For yet others, it was about preventing the big companies from gobbling the struggling smaller ones and cutting more jobs.
Comment: This is political capitalism, not “free market capitalism” (see above).
We urge the Texas Railroad Commission to keep the options open.
Comment: The Chronicle wants proration politics to control Texas oil production as part of a “green” keep-it-in-the-ground policy. Industry proration proponents please take note.
Yes, the free market produced the fracking revolution and all its ensuing prosperity but we must do better by the people — the welders, lawyers, rig workers, engineers, geologists, truckers, accountants — who get cast aside and are expected to reinvent the industry once again. We must do better by the neighbors who have had to breathe in air polluted by wasteful gas flaring. We must do better for the whole world on carbon emissions. All these challenges are interrelated. Oil will make a recovery. The question is whether we keep making the same mistakes of excess and deprivation with each swing, and fail to transition over a longterm decline.
Comment: Throw the workers a welfare bone after disparaging their business as producing a socially destructive commodity….
According to Mark Finley, a former BP economist and fellow at Rice University’s Baker Institute, oil and gas provided about 55 percent of the world’s energy. Even if the Paris Climate Agreement objectives for cutting carbon emissions enough to limit global warming to two degrees Celsius are met, oil and gas will still constitute roughly 40 percent of the world’s energy.
Comment: The Paris Climate Agreement had no chance, as weak as the voluntary (“aspirational”) accord was. Wind and solar are at war with consumer-preferred, taxpayer-neutral dense mineral energy. James Hansen, the father of the climate alarm, called Paris “a fraud really, a fake.“
As he waits this crisis out, figuring out health insurance for his growing family has been Graff ’s biggest challenge. He warns that many won’t be able to hang around. They may leave the industry, and Houston.
“What’s distinctive about Texas is what is above the ground,” says Finley, noting that underground shale resources are found around the world. “The reason the shale revolution hasn’t happened elsewhere is what is above the ground.”
Comment: Interesting …. Resources come from the mind, not the ground, as economists have noted. But this does not mean we can ‘reinvent” energy in disregard to the physics of mineral energies versus intermittent, dilute renewable. Renewables was cavemen energy; the market share of renewable energy was virtually 100 percent in the pre-Industrial era.

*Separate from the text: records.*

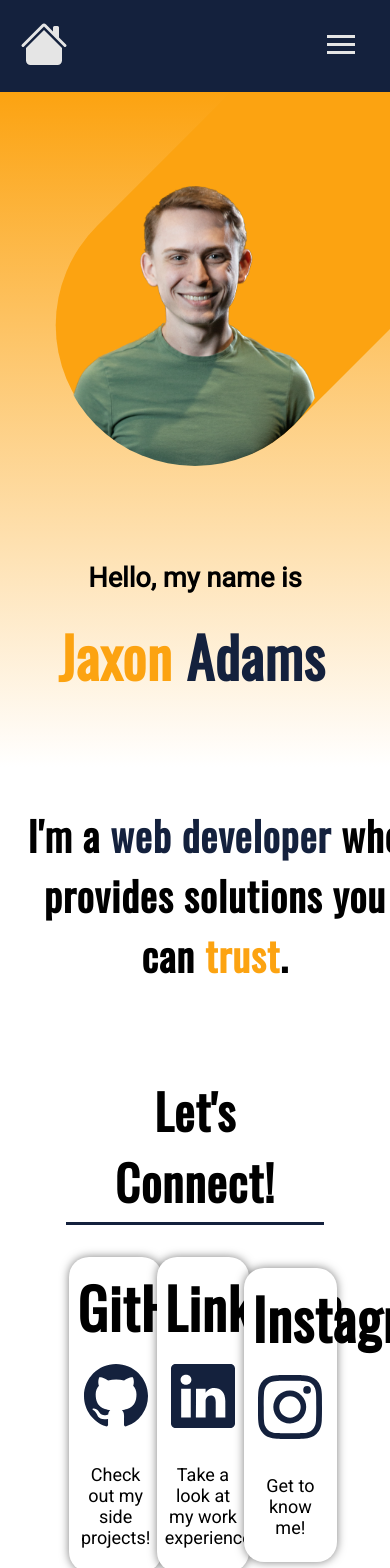
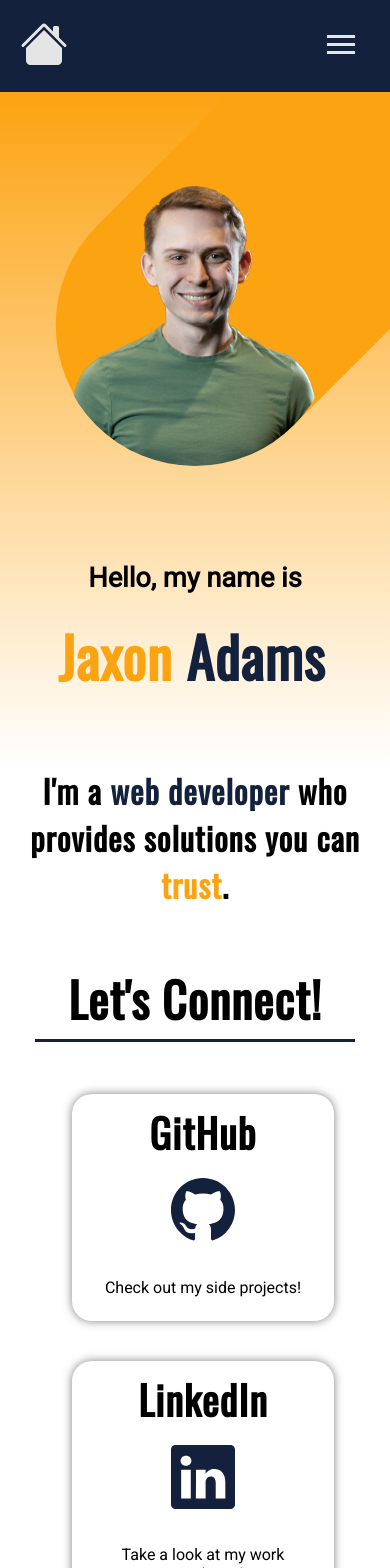
Before and after one commit to JaxonAdams/fluffy-octo-fishstick, a React (Create React App) app in the folder client/: page / in a window 390 px wide. Shown: the top 1568 px of the page. Built offline with nearby package versions, Linux system fonts and the light colour scheme; the HTML template or start-up script is replaced by a standard one.

Commit message:
finished media queries for homepage

```diff
--- a/client/src/components/card-container/CardContainer.css
+++ b/client/src/components/card-container/CardContainer.css
@@ -24,3 +24,55 @@
 .card-container-flex>a {
     width: 28%;
 }
+
+@media screen and (max-width: 1020px) {
+    .card-container {
+        width: 90%;
+    }
+}
+
+@media screen and (max-width: 880px) {
+    .card-container-flex>a {
+        width: 40%;
+        margin: 20px;
+    }
+}
+
+@media screen and (max-width: 780px) {
+    .card-container-flex {
+        flex-direction: column;
+    }
+
+    .card-container-flex>a {
+        width: 70%;
+    }
+}
+
+@media screen and (max-width: 480px) {
+    .card-container {
+        margin: 50px auto 20px auto;
+        padding: 0;
+    }
+}
+
+@media screen and (max-width: 385px) {
+    .card-container {
+        display: flex;
+        flex-direction: column;
+        align-items: center;
+        justify-content: center;
+    }
+
+    .card-container-flex {
+        align-items: center;
+        width: 90%;
+        padding: 0;
+    }
+
+    .card-container-flex>a {
+        width: 80%;
+        margin: 0;
+        margin-bottom: 20px;
+        padding: 0;
+    }
+}
--- a/client/src/components/card/Card.css
+++ b/client/src/components/card/Card.css
@@ -39,3 +39,13 @@
 .card:hover>.icon.instagram {
     color: #fa7e1e;
 }
+
+@media screen and (max-width: 450px) {
+    .card {
+        font-size: 16px;
+    }
+
+    .card-title {
+        font-size: 2.5rem;
+    }
+}
--- a/client/src/components/hook/Hook.css
+++ b/client/src/components/hook/Hook.css
@@ -59,3 +59,13 @@
     animation: highlight-two ease-in 1s;
   }
 }
+
+@media screen and (max-width: 1000px) {
+  .hook-title {
+    font-size: 2rem;
+    text-align: center;
+    padding: 0;
+    margin: 0 auto;
+    width: 90%;
+  }
+}
```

Houston reinventing itself as a different type of energy capital isn’t inevitable. We must take care of the innovators. That means managing our natural resources in a fair way and strengthening our social safety net. Call it socialism if you want but it’s necessary to sustain our beloved free market.
Comment: Ah ha, saving capitalism from itself, a New Deal argument that failed to understand that the Great Depression was government sustained, beginning with Herbert Hoover and continuing with FDR.
Contra the Houston Chronicle editorial board, Houston does not have to become the City of Enron by turning to government to subsidize what consumers do not want: (on-grid) solar panels, wind turbines, electric cars, efficiency mandates, and biofuels.
Houston needs to be Houston. The oil and gas capital of the United States–and world. Market entrepreneurship, not political entrepreneurship. Not the Green New Deal but the Real Deal of oil and gas.
 These are:
- Federal loans in return for an ownership interest and/or output control
- Federal payments for non-produced (in-the-ground) oil
- Ethanol bailouts
- Diplomacy/”jawboning” for global production cutbacks
- Anti-dumping investigation/finding by the U.S. Department of Commerce
- Market-demand proration by the Texas Railroad Commission
- Import restrictions
- Royalty-payment suspension on federal lands
- “Cash for clunkers” 2.0
- Purchases for the Strategic Petroleum Reserve (SPR)
via Master Resource
May 6, 2020 at 09:08AM